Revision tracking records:
+ + + + +
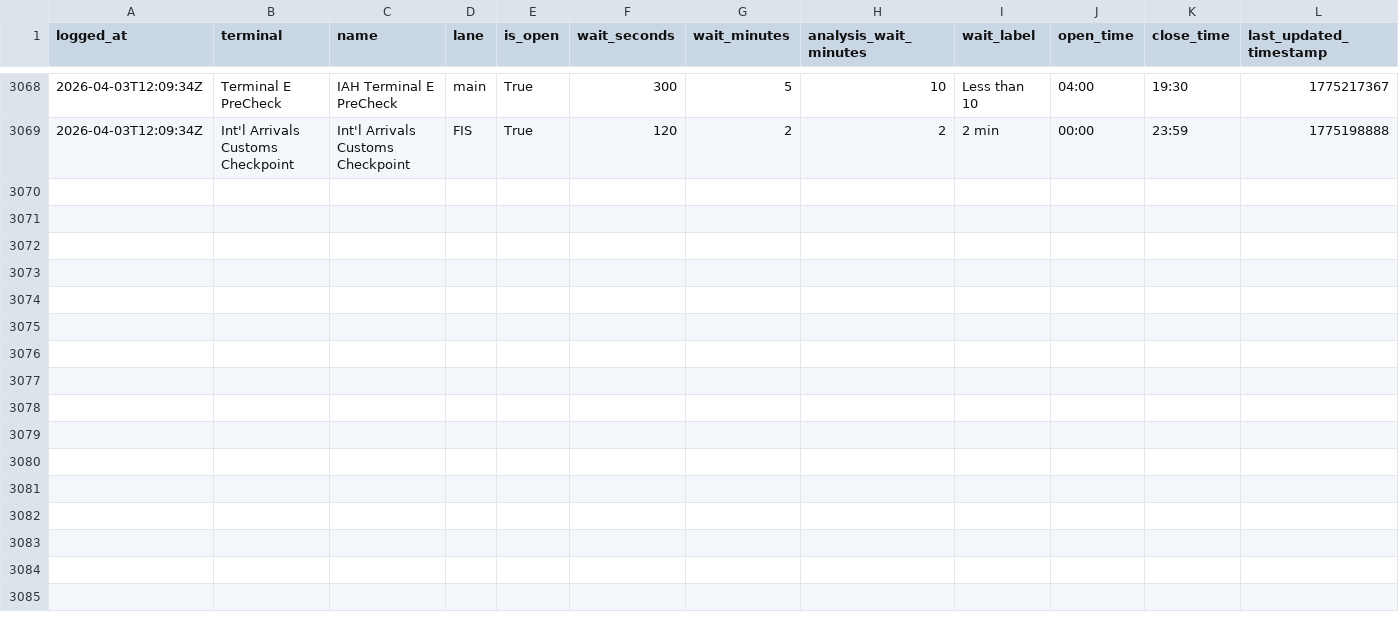
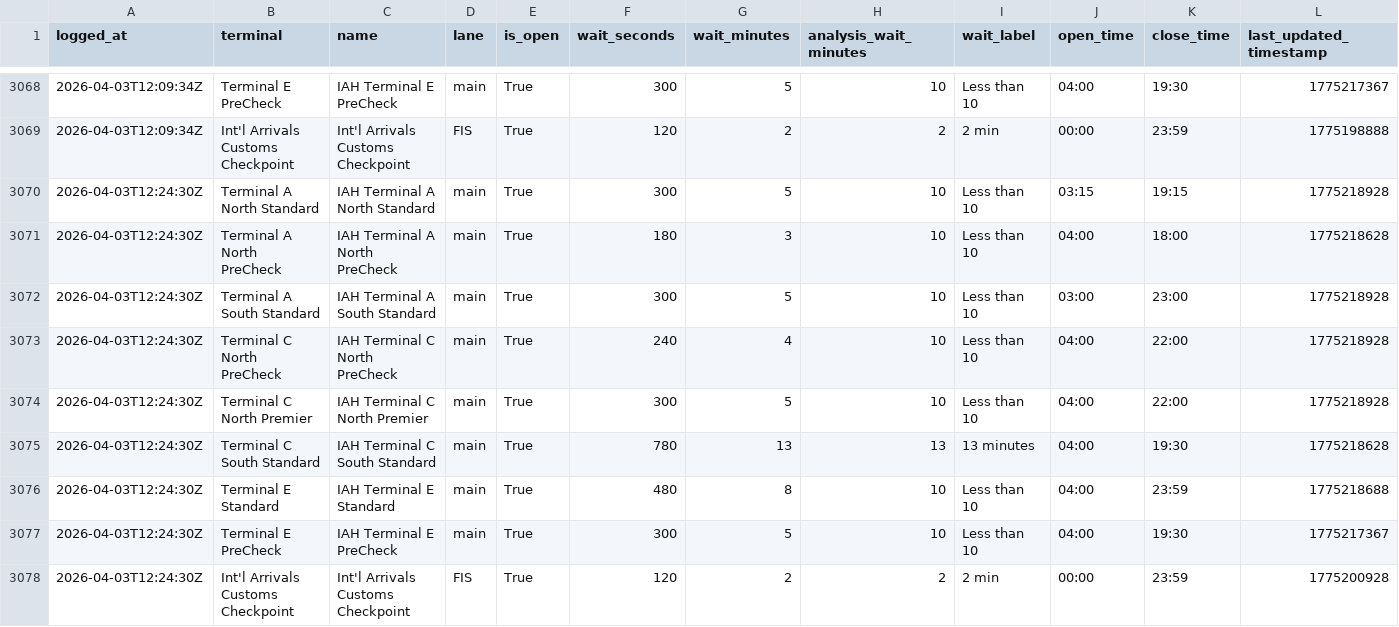
Before and after one commit to heyottomax/iah-wait-times, a CSV file: iah_wait_times.csv, drawn as a sheet; only a part is shown, gaps mark what is left out; rows hold the shown columns only; the diff names each change by its address in the sheet, - before the commit and + after, or states it on an @@ line.

Commit message:
Polish IAH wait times site

```diff
--- a/iah_wait_times.csv
+++ b/iah_wait_times.csv
+row 3070: 2026-04-03T12:24:30Z | Terminal A North Standard | IAH Terminal A North Standard | main | True | 300 | 5 | 10 | Less than 10 | 03:15 | 19:15 | 1775218928
+row 3071: 2026-04-03T12:24:30Z | Terminal A North PreCheck | IAH Terminal A North PreCheck | main | True | 180 | 3 | 10 | Less than 10 | 04:00 | 18:00 | 1775218628
+row 3072: 2026-04-03T12:24:30Z | Terminal A South Standard | IAH Terminal A South Standard | main | True | 300 | 5 | 10 | Less than 10 | 03:00 | 23:00 | 1775218928
+row 3073: 2026-04-03T12:24:30Z | Terminal C North PreCheck | IAH Terminal C North PreCheck | main | True | 240 | 4 | 10 | Less than 10 | 04:00 | 22:00 | 1775218928
+row 3074: 2026-04-03T12:24:30Z | Terminal C North Premier | IAH Terminal C North Premier | main | True | 300 | 5 | 10 | Less than 10 | 04:00 | 22:00 | 1775218928
+row 3075: 2026-04-03T12:24:30Z | Terminal C South Standard | IAH Terminal C South Standard | main | True | 780 | 13 | 13 | 13 minutes | 04:00 | 19:30 | 1775218628
+row 3076: 2026-04-03T12:24:30Z | Terminal E Standard | IAH Terminal E Standard | main | True | 480 | 8 | 10 | Less than 10 | 04:00 | 23:59 | 1775218688
+row 3077: 2026-04-03T12:24:30Z | Terminal E PreCheck | IAH Terminal E PreCheck | main | True | 300 | 5 | 10 | Less than 10 | 04:00 | 19:30 | 1775217367
+row 3078: 2026-04-03T12:24:30Z | Int'l Arrivals Customs Checkpoint | Int'l Arrivals Customs Checkpoint | FIS | True | 120 | 2 | 2 | 2 min | 00:00 | 23:59 | 1775200928
```
Also changed, not shown: 2 other files.
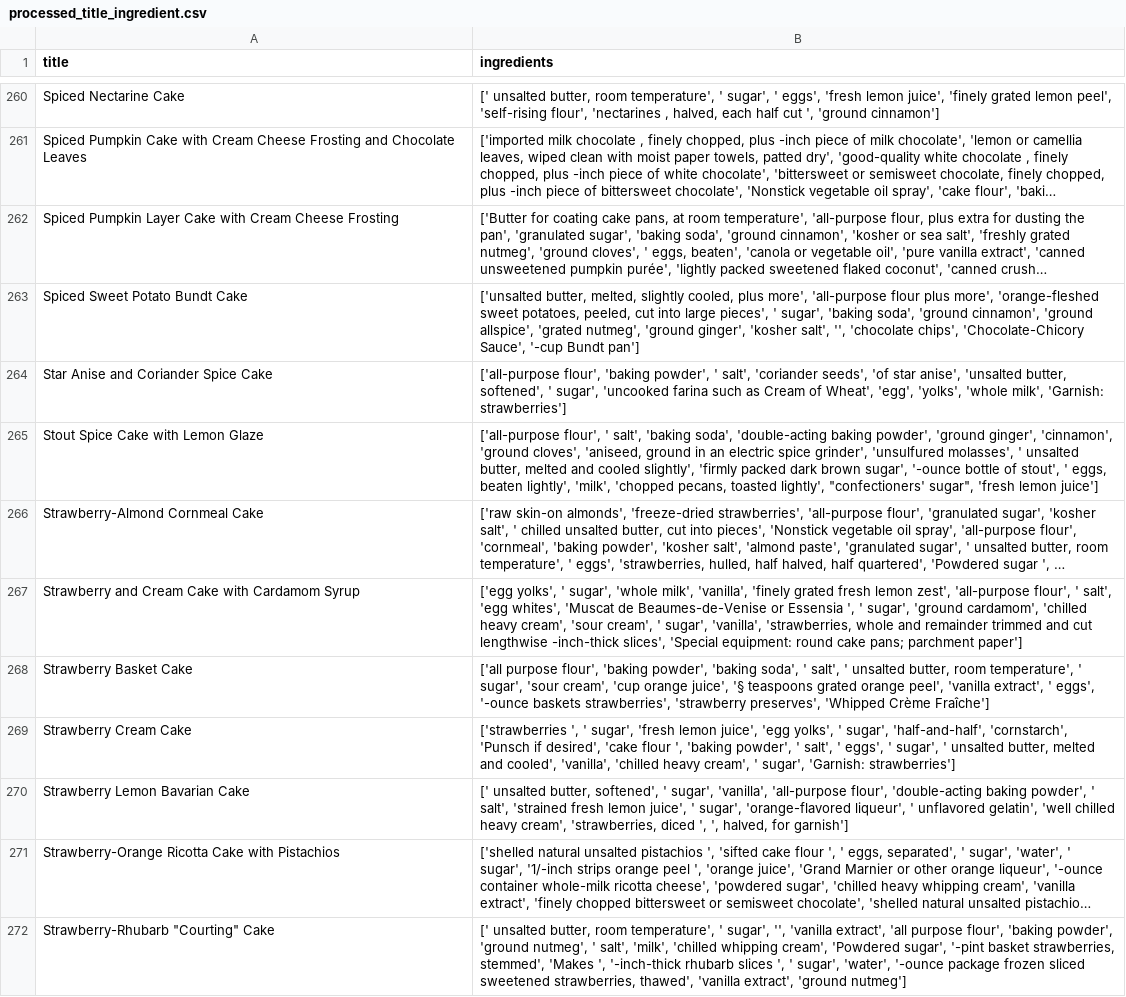
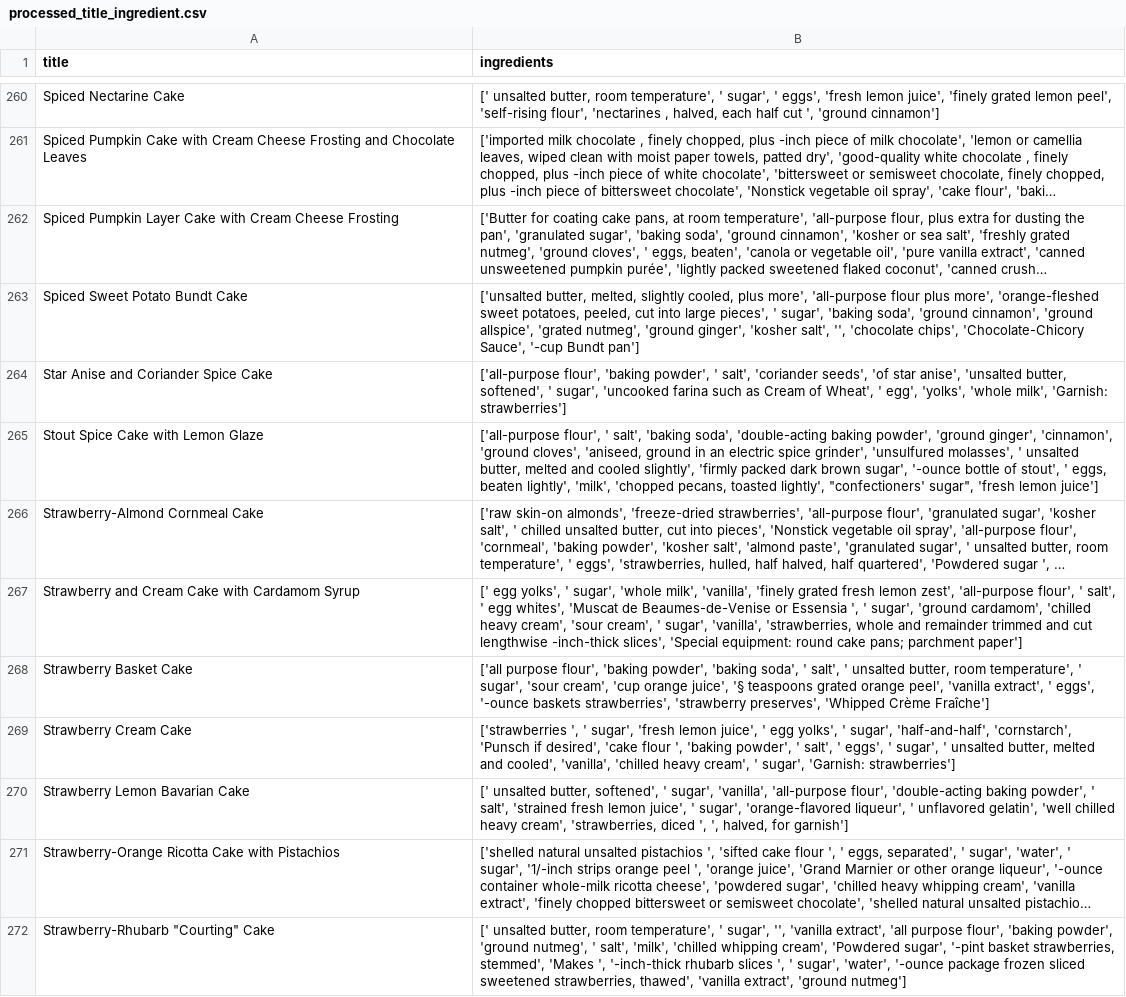
Before and after one commit to YewJin1010/FYP_20297501, a CSV file: server/recipe_recommendation/bert/datasets/processed_title_ingredient.csv, drawn as a sheet; only a part is shown, gaps mark what is left out; long unchanged cells end in …; the diff covers the shown part only; the diff names each change by its address in the sheet, - before the commit and + after, or states it on an @@ line.

```diff
--- a/server/recipe_recommendation/bert/datasets/processed_title_ingredient.csv
+++ b/server/recipe_recommendation/bert/datasets/processed_title_ingredient.csv
-B264 (ingredients): …of Wheat', 'egg', 'yolks', 'whole…
+B264 (ingredients): …of Wheat', ' egg', 'yolks', 'whole…
-B267 (ingredients): ['egg yolks', ' sugar', 'whole milk', 'vanilla', 'finely grated fresh lemon zest', 'all-purpose flour', ' salt', 'egg whites', 'Muscat…
+B267 (ingredients): [' egg yolks', ' sugar', 'whole milk', 'vanilla', 'finely grated fresh lemon zest', 'all-purpose flour', ' salt', ' egg whites', 'Muscat…
-B269 (ingredients): …lemon juice', 'egg yolks', '…
+B269 (ingredients): …lemon juice', ' egg yolks', '…
```
Also changed, not shown: 137 edited cells elsewhere in this file, 6 other files.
+ + + + +
WHAT IS EXPECTED =>
What is needed here is an exact copy of all the entries, without the pictures.

RESPONSE TO THIS EXERCISE =>
Before and after one commit to heyottomax/iah-wait-times, a CSV file: iah_wait_times.csv, drawn as a sheet; only a part is shown, gaps mark what is left out; rows hold the shown columns only; the diff names each change by its address in the sheet, - before the commit and + after, or states it on an @@ line.

Commit message:
Polish IAH wait times site

```diff
--- a/iah_wait_times.csv
+++ b/iah_wait_times.csv
+row 3070: 2026-04-03T12:24:30Z | Terminal A North Standard | IAH Terminal A North Standard | main | True | 300 | 5 | 10 | Less than 10 | 03:15 | 19:15 | 1775218928
+row 3071: 2026-04-03T12:24:30Z | Terminal A North PreCheck | IAH Terminal A North PreCheck | main | True | 180 | 3 | 10 | Less than 10 | 04:00 | 18:00 | 1775218628
+row 3072: 2026-04-03T12:24:30Z | Terminal A South Standard | IAH Terminal A South Standard | main | True | 300 | 5 | 10 | Less than 10 | 03:00 | 23:00 | 1775218928
+row 3073: 2026-04-03T12:24:30Z | Terminal C North PreCheck | IAH Terminal C North PreCheck | main | True | 240 | 4 | 10 | Less than 10 | 04:00 | 22:00 | 1775218928
+row 3074: 2026-04-03T12:24:30Z | Terminal C North Premier | IAH Terminal C North Premier | main | True | 300 | 5 | 10 | Less than 10 | 04:00 | 22:00 | 1775218928
+row 3075: 2026-04-03T12:24:30Z | Terminal C South Standard | IAH Terminal C South Standard | main | True | 780 | 13 | 13 | 13 minutes | 04:00 | 19:30 | 1775218628
+row 3076: 2026-04-03T12:24:30Z | Terminal E Standard | IAH Terminal E Standard | main | True | 480 | 8 | 10 | Less than 10 | 04:00 | 23:59 | 1775218688
+row 3077: 2026-04-03T12:24:30Z | Terminal E PreCheck | IAH Terminal E PreCheck | main | True | 300 | 5 | 10 | Less than 10 | 04:00 | 19:30 | 1775217367
+row 3078: 2026-04-03T12:24:30Z | Int'l Arrivals Customs Checkpoint | Int'l Arrivals Customs Checkpoint | FIS | True | 120 | 2 | 2 | 2 min | 00:00 | 23:59 | 1775200928
```
Also changed, not shown: 2 other files.
Before and after one commit to YewJin1010/FYP_20297501, a CSV file: server/recipe_recommendation/bert/datasets/processed_title_ingredient.csv, drawn as a sheet; only a part is shown, gaps mark what is left out; long unchanged cells end in …; the diff covers the shown part only; the diff names each change by its address in the sheet, - before the commit and + after, or states it on an @@ line.

```diff
--- a/server/recipe_recommendation/bert/datasets/processed_title_ingredient.csv
+++ b/server/recipe_recommendation/bert/datasets/processed_title_ingredient.csv
-B264 (ingredients): …of Wheat', 'egg', 'yolks', 'whole…
+B264 (ingredients): …of Wheat', ' egg', 'yolks', 'whole…
-B267 (ingredients): ['egg yolks', ' sugar', 'whole milk', 'vanilla', 'finely grated fresh lemon zest', 'all-purpose flour', ' salt', 'egg whites', 'Muscat…
+B267 (ingredients): [' egg yolks', ' sugar', 'whole milk', 'vanilla', 'finely grated fresh lemon zest', 'all-purpose flour', ' salt', ' egg whites', 'Muscat…
-B269 (ingredients): …lemon juice', 'egg yolks', '…
+B269 (ingredients): …lemon juice', ' egg yolks', '…
```
Also changed, not shown: 137 edited cells elsewhere in this file, 6 other files.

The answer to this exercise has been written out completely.